--- EXTRACTED RECORDS ---

Start of Block

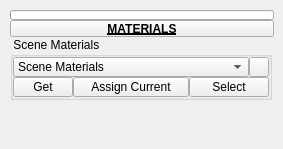
First picture: the form in tentacle/ui/uiLevel_3/materials.ui, repository m3trik/tentacle, before the edit.
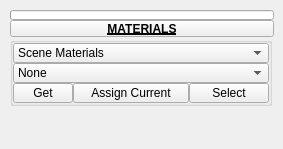
Second picture: the form after the edit. Custom widgets are drawn as their Qt base class.

What changed in the file:
```diff
--- a/tentacle/ui/uiLevel_3/materials.ui
+++ b/tentacle/ui/uiLevel_3/materials.ui
@@ -150,7 +150,7 @@
         </size>
        </property>
        <property name="title">
-        <string> Scene Materials</string>
+        <string/>
        </property>
        <layout class="QGridLayout" name="gridLayout">
         <property name="leftMargin">
@@ -168,26 +168,20 @@
         <property name="spacing">
          <number>0</number>
         </property>
-        <item row="6" column="0">
-         <widget class="QPushButton" name="b002">
+        <item row="7" column="1">
+         <widget class="PushButton" name="tb002">
           <property name="enabled">
            <bool>true</bool>
           </property>
-          <property name="sizePolicy">
-           <sizepolicy hsizetype="Fixed" vsizetype="Fixed">
-            <horstretch>0</horstretch>
-            <verstretch>0</verstretch>
-           </sizepolicy>
-          </property>
           <property name="minimumSize">
            <size>
-            <width>60</width>
+            <width>116</width>
             <height>20</height>
            </size>
           </property>
           <property name="maximumSize">
            <size>
-            <width>60</width>
+            <width>116</width>
             <height>20</height>
            </size>
           </property>
@@ -195,17 +189,11 @@
            <string>Set material shader ID from selection.</string>
           </property>
           <property name="text">
-           <string>Get</string>
-          </property>
-          <property name="iconSize">
-           <size>
-            <width>18</width>
-            <height>18</height>
-           </size>
+           <string>Assign Current</string>
           </property>
          </widget>
         </item>
-        <item row="2" column="0" colspan="3">
+        <item row="3" column="0" colspan="4">
          <widget class="ComboBox" name="cmb002">
           <property name="sizePolicy">
            <sizepolicy hsizetype="Fixed" vsizetype="Fixed">
@@ -242,12 +230,12 @@
           </property>
           <item>
            <property name="text">
-            <string>Scene Materials</string>
+            <string>None</string>
            </property>
           </item>
          </widget>
         </item>
-        <item row="6" column="2" colspan="2">
+        <item row="7" column="2" colspan="2">
          <widget class="PushButton" name="tb000">
           <property name="enabled">
            <bool>true</bool>
@@ -278,8 +266,8 @@
           </property>
          </widget>
         </item>
-        <item row="2" column="3">
-         <widget class="PushButton" name="tb001">
+        <item row="7" column="0">
+         <widget class="QPushButton" name="b002">
           <property name="enabled">
            <bool>true</bool>
           </property>
@@ -291,59 +279,81 @@
           </property>
           <property name="minimumSize">
            <size>
-            <width>20</width>
+            <width>60</width>
             <height>20</height>
            </size>
           </property>
           <property name="maximumSize">
            <size>
-            <width>20</width>
+            <width>60</width>
             <height>20</height>
            </size>
           </property>
-          <property name="font">
-           <font>
-            <pointsize>8</pointsize>
-           </font>
-          </property>
           <property name="toolTip">
            <string>Select all components with the same material.  
  If nothing is selected; search all geometry.</string>
           </property>
           <property name="text">
-           <string/>
+           <string>Get</string>
           </property>
           <property name="iconSize">
            <size>
-            <width>16</width>
-            <height>16</height>
+            <width>18</width>
+            <height>18</height>
            </size>
           </property>
          </widget>
         </item>
-        <item row="6" column="1">
-         <widget class="PushButton" name="tb002">
-          <property name="enabled">
-           <bool>true</bool>
+        <item row="2" column="0" colspan="4">
+         <widget class="ComboBox" name="cmb001">
+          <property name="sizePolicy">
+           <sizepolicy hsizetype="Fixed" vsizetype="Fixed">
+            <horstretch>0</horstretch>
+            <verstretch>0</verstretch>
+           </sizepolicy>
           </property>
           <property name="minimumSize">
            <size>
-            <width>116</width>
+            <width>233</width>
             <height>20</height>
            </size>
           </property>
           <property name="maximumSize">
            <size>
-            <width>116</width>
+            <width>999</width>
             <height>20</height>
            </size>
           </property>
           <property name="toolTip">
            <string>Assign stored material shader ID</string>
           </property>
-          <property name="text">
-           <string>Assign Current</string>
+          <property name="maxVisibleItems">
+           <number>40</number>
           </property>
+          <property name="maxCount">
+           <number>500</number>
+          </property>
+          <property name="sizeAdjustPolicy">
+           <enum>QComboBox::AdjustToContents</enum>
+          </property>
+          <property name="frame">
+           <bool>true</bool>
+          </property>
+          <item>
+           <property name="text">
+            <string>Scene Materials</string>
+           </property>
+          </item>
+          <item>
+           <property name="text">
+            <string>ID Map Materials</string>
+           </property>
+          </item>
+          <item>
+           <property name="text">
+            <string>Favorite Materials</string>
+           </property>
+          </item>
          </widget>
         </item>
        </layout>
```
Left out of the diff: 7 changed lines with no effect on the pictures.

End of Block

--- TASK GOAL ---
Leave the images aside and retype each line of the listing above exactly.

--- ANSWER SPACE ---
First picture: the form in tentacle/ui/uiLevel_3/materials.ui, repository m3trik/tentacle, before the edit.
Second picture: the form after the edit. Custom widgets are drawn as their Qt base class.

What changed in the file:
```diff
--- a/tentacle/ui/uiLevel_3/materials.ui
+++ b/tentacle/ui/uiLevel_3/materials.ui
@@ -150,7 +150,7 @@
         </size>
        </property>
        <property name="title">
-        <string> Scene Materials</string>
+        <string/>
        </property>
        <layout class="QGridLayout" name="gridLayout">
         <property name="leftMargin">
@@ -168,26 +168,20 @@
         <property name="spacing">
          <number>0</number>
         </property>
-        <item row="6" column="0">
-         <widget class="QPushButton" name="b002">
+        <item row="7" column="1">
+         <widget class="PushButton" name="tb002">
           <property name="enabled">
            <bool>true</bool>
           </property>
-          <property name="sizePolicy">
-           <sizepolicy hsizetype="Fixed" vsizetype="Fixed">
-            <horstretch>0</horstretch>
-            <verstretch>0</verstretch>
-           </sizepolicy>
-          </property>
           <property name="minimumSize">
            <size>
-            <width>60</width>
+            <width>116</width>
             <height>20</height>
            </size>
           </property>
           <property name="maximumSize">
            <size>
-            <width>60</width>
+            <width>116</width>
             <height>20</height>
            </size>
           </property>
@@ -195,17 +189,11 @@
            <string>Set material shader ID from selection.</string>
           </property>
           <property name="text">
-           <string>Get</string>
-          </property>
-          <property name="iconSize">
-           <size>
-            <width>18</width>
-            <height>18</height>
-           </size>
+           <string>Assign Current</string>
           </property>
          </widget>
         </item>
-        <item row="2" column="0" colspan="3">
+        <item row="3" column="0" colspan="4">
          <widget class="ComboBox" name="cmb002">
           <property name="sizePolicy">
            <sizepolicy hsizetype="Fixed" vsizetype="Fixed">
@@ -242,12 +230,12 @@
           </property>
           <item>
            <property name="text">
-            <string>Scene Materials</string>
+            <string>None</string>
            </property>
           </item>
          </widget>
         </item>
-        <item row="6" column="2" colspan="2">
+        <item row="7" column="2" colspan="2">
          <widget class="PushButton" name="tb000">
           <property name="enabled">
            <bool>true</bool>
@@ -278,8 +266,8 @@
           </property>
          </widget>
         </item>
-        <item row="2" column="3">
-         <widget class="PushButton" name="tb001">
+        <item row="7" column="0">
+         <widget class="QPushButton" name="b002">
           <property name="enabled">
            <bool>true</bool>
           </property>
@@ -291,59 +279,81 @@
           </property>
           <property name="minimumSize">
            <size>
-            <width>20</width>
+            <width>60</width>
             <height>20</height>
            </size>
           </property>
           <property name="maximumSize">
            <size>
-            <width>20</width>
+            <width>60</width>
             <height>20</height>
            </size>
           </property>
-          <property name="font">
-           <font>
-            <pointsize>8</pointsize>
-           </font>
-          </property>
           <property name="toolTip">
            <string>Select all components with the same material.  
  If nothing is selected; search all geometry.</string>
           </property>
           <property name="text">
-           <string/>
+           <string>Get</string>
           </property>
           <property name="iconSize">
            <size>
-            <width>16</width>
-            <height>16</height>
+            <width>18</width>
+            <height>18</height>
            </size>
           </property>
          </widget>
         </item>
-        <item row="6" column="1">
-         <widget class="PushButton" name="tb002">
-          <property name="enabled">
-           <bool>true</bool>
+        <item row="2" column="0" colspan="4">
+         <widget class="ComboBox" name="cmb001">
+          <property name="sizePolicy">
+           <sizepolicy hsizetype="Fixed" vsizetype="Fixed">
+            <horstretch>0</horstretch>
+            <verstretch>0</verstretch>
+           </sizepolicy>
           </property>
           <property name="minimumSize">
            <size>
-            <width>116</width>
+            <width>233</width>
             <height>20</height>
            </size>
           </property>
           <property name="maximumSize">
            <size>
-            <width>116</width>
+            <width>999</width>
             <height>20</height>
            </size>
           </property>
           <property name="toolTip">
            <string>Assign stored material shader ID</string>
           </property>
-          <property name="text">
-           <string>Assign Current</string>
+          <property name="maxVisibleItems">
+           <number>40</number>
           </property>
+          <property name="maxCount">
+           <number>500</number>
+          </property>
+          <property name="sizeAdjustPolicy">
+           <enum>QComboBox::AdjustToContents</enum>
+          </property>
+          <property name="frame">
+           <bool>true</bool>
+          </property>
+          <item>
+           <property name="text">
+            <string>Scene Materials</string>
+           </property>
+          </item>
+          <item>
+           <property name="text">
+            <string>ID Map Materials</string>
+           </property>
+          </item>
+          <item>
+           <property name="text">
+            <string>Favorite Materials</string>
+           </property>
+          </item>
          </widget>
         </item>
        </layout>
```
Left out of the diff: 7 changed lines with no effect on the pictures.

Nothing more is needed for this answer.